RECORD EXCERPTS ▸
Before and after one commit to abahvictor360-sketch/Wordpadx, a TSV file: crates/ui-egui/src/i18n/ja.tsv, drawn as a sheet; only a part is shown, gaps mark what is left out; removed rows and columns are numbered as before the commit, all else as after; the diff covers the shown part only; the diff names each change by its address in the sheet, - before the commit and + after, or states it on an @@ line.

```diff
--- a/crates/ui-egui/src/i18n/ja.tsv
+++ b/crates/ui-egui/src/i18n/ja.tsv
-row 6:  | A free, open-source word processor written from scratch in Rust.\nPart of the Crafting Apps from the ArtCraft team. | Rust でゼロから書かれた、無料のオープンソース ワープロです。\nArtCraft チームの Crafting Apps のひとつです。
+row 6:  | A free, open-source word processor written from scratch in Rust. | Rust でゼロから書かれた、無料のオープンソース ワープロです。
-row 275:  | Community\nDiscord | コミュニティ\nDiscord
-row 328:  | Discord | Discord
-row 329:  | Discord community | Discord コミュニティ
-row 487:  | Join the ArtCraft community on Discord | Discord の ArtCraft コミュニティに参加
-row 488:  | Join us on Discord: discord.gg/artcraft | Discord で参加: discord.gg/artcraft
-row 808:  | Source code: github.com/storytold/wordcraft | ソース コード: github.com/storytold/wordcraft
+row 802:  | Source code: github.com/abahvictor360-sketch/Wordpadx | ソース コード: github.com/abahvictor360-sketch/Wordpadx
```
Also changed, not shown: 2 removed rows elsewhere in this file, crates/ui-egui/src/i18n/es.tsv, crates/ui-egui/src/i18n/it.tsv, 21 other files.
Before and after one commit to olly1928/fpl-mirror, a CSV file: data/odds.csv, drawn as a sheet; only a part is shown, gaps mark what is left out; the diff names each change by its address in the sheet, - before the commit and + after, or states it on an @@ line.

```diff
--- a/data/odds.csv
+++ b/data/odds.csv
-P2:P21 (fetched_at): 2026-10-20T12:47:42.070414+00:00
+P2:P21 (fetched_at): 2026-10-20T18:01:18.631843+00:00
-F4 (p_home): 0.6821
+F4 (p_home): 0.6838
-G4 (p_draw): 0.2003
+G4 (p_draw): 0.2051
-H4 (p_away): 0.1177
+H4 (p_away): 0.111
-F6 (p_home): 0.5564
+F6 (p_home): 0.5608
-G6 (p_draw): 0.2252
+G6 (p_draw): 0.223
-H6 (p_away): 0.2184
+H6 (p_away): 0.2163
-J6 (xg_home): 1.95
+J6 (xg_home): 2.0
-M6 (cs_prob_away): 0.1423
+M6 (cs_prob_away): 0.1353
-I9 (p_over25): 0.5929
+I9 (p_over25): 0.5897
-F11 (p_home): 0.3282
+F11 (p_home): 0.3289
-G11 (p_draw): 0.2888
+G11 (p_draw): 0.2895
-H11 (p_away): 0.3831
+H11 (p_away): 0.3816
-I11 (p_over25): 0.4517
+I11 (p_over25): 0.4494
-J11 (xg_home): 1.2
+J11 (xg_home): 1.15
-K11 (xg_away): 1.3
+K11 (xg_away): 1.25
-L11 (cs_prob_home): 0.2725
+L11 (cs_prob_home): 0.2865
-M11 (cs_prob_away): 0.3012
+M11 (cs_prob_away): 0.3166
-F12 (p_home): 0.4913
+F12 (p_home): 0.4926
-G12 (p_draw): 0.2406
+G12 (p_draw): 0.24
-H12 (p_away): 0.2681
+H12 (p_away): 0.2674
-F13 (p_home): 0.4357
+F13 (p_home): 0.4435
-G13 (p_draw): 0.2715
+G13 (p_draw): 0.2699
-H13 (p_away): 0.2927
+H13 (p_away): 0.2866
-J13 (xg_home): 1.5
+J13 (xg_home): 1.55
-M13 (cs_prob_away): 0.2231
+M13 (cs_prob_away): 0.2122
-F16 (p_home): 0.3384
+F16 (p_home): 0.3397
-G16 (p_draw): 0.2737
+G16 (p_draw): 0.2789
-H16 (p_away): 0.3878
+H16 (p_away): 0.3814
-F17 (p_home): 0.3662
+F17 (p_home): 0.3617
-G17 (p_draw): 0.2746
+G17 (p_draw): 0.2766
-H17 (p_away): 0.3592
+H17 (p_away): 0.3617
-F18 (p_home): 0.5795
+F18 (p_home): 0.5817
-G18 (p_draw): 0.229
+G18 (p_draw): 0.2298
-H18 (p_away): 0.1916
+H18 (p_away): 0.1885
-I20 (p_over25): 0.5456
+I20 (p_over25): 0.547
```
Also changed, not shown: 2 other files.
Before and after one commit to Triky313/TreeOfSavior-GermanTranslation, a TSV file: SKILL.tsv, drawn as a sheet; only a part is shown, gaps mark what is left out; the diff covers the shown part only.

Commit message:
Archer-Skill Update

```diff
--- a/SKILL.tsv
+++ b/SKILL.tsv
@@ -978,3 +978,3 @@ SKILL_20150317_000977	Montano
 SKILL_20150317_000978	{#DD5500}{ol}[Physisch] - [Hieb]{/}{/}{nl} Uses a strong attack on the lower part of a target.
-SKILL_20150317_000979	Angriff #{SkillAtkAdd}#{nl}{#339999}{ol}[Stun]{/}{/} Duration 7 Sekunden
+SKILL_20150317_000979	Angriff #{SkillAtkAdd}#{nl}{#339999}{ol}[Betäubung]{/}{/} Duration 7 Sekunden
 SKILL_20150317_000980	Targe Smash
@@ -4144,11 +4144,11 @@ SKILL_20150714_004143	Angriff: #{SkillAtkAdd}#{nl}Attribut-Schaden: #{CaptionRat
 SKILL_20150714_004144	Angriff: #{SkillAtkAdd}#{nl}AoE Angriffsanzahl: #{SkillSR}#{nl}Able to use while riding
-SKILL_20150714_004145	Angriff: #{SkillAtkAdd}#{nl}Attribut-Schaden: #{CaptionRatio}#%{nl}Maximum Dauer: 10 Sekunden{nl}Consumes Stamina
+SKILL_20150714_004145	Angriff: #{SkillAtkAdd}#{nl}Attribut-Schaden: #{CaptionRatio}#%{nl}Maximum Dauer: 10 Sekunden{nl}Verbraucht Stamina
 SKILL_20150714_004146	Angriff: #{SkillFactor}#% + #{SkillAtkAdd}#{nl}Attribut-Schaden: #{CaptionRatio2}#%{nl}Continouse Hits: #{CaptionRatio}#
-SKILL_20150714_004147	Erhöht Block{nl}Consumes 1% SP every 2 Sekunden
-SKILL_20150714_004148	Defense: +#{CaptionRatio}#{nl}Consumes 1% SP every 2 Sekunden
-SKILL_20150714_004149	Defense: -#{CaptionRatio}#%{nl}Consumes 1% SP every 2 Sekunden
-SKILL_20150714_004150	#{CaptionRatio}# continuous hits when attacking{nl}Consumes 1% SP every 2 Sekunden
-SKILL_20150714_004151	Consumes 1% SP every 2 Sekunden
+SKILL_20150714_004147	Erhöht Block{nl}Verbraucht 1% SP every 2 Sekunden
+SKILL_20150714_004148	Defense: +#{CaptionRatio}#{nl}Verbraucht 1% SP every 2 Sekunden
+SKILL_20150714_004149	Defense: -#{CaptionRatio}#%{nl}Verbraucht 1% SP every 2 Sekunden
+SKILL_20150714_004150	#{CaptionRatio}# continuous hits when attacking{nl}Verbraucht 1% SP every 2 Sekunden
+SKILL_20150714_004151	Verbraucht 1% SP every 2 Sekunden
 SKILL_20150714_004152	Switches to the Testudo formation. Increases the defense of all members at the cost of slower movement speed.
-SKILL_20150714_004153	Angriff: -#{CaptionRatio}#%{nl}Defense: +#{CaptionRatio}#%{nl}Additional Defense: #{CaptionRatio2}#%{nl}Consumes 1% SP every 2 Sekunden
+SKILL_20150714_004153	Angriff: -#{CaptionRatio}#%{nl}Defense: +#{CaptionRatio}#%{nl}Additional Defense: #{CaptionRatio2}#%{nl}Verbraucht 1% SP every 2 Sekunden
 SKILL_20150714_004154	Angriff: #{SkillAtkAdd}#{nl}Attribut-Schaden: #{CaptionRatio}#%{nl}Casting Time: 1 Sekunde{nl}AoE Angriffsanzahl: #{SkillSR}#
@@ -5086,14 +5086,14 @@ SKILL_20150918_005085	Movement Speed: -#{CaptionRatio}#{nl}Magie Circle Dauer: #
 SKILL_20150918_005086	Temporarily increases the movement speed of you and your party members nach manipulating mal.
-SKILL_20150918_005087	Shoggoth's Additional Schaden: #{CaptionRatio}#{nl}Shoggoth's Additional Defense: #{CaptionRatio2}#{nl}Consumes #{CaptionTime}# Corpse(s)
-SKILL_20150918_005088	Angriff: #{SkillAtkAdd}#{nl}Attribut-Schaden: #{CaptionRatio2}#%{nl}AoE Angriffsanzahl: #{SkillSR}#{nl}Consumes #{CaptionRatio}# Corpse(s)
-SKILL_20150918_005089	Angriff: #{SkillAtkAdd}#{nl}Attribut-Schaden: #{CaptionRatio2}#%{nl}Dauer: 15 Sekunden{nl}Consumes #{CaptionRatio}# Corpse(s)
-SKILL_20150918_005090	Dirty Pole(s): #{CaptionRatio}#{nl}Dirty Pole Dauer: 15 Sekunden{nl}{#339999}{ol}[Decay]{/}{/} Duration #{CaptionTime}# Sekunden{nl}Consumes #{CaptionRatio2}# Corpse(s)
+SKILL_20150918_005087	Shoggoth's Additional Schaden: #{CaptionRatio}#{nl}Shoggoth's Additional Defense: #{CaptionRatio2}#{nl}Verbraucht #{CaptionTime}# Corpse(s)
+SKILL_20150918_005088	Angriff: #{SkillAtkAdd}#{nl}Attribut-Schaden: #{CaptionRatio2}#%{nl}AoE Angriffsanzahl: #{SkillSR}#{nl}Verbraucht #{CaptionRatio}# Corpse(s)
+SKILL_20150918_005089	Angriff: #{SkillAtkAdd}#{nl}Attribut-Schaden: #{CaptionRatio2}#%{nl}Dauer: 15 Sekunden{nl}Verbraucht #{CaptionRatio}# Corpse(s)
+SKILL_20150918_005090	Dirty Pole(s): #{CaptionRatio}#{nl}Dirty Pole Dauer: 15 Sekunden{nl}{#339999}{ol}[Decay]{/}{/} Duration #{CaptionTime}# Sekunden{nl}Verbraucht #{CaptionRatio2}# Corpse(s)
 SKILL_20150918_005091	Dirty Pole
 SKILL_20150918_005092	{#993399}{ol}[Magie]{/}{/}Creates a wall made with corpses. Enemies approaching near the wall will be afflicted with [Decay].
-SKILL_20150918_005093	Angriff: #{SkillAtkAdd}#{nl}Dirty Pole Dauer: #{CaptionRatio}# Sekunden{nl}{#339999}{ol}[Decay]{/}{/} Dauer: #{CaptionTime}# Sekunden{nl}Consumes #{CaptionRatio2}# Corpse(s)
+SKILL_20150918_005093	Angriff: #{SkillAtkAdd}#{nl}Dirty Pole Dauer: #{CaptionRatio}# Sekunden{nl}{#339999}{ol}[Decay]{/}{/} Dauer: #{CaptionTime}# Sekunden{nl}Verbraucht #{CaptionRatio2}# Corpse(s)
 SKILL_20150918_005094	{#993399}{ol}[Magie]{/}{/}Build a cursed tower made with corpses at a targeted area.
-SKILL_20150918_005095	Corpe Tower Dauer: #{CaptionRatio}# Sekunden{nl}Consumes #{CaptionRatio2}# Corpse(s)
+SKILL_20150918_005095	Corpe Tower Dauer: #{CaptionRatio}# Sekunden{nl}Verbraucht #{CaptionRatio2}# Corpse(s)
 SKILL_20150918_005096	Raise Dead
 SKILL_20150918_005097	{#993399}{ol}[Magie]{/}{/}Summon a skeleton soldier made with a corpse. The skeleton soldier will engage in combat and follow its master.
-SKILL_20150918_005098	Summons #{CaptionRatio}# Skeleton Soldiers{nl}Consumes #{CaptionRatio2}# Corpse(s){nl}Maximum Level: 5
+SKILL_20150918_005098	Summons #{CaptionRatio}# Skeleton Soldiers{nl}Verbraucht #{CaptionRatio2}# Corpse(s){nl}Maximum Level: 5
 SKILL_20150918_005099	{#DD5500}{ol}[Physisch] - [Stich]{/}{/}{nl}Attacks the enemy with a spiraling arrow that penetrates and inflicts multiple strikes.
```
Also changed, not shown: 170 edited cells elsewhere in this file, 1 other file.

WHAT IS NEEDED ▸
Reproduce the records above exactly, from the first line to the line that holds "Also changed, not shown: 2 removed", inclusive, and omit everything after it.

RESPONSE TO THIS EXERCISE ▸
Before and after one commit to abahvictor360-sketch/Wordpadx, a TSV file: crates/ui-egui/src/i18n/ja.tsv, drawn as a sheet; only a part is shown, gaps mark what is left out; removed rows and columns are numbered as before the commit, all else as after; the diff covers the shown part only; the diff names each change by its address in the sheet, - before the commit and + after, or states it on an @@ line.

```diff
--- a/crates/ui-egui/src/i18n/ja.tsv
+++ b/crates/ui-egui/src/i18n/ja.tsv
-row 6:  | A free, open-source word processor written from scratch in Rust.\nPart of the Crafting Apps from the ArtCraft team. | Rust でゼロから書かれた、無料のオープンソース ワープロです。\nArtCraft チームの Crafting Apps のひとつです。
+row 6:  | A free, open-source word processor written from scratch in Rust. | Rust でゼロから書かれた、無料のオープンソース ワープロです。
-row 275:  | Community\nDiscord | コミュニティ\nDiscord
-row 328:  | Discord | Discord
-row 329:  | Discord community | Discord コミュニティ
-row 487:  | Join the ArtCraft community on Discord | Discord の ArtCraft コミュニティに参加
-row 488:  | Join us on Discord: discord.gg/artcraft | Discord で参加: discord.gg/artcraft
-row 808:  | Source code: github.com/storytold/wordcraft | ソース コード: github.com/storytold/wordcraft
+row 802:  | Source code: github.com/abahvictor360-sketch/Wordpadx | ソース コード: github.com/abahvictor360-sketch/Wordpadx
```
Also changed, not shown: 2 removed rows elsewhere in this file, crates/ui-egui/src/i18n/es.tsv, crates/ui-egui/src/i18n/it.tsv, 21 other files.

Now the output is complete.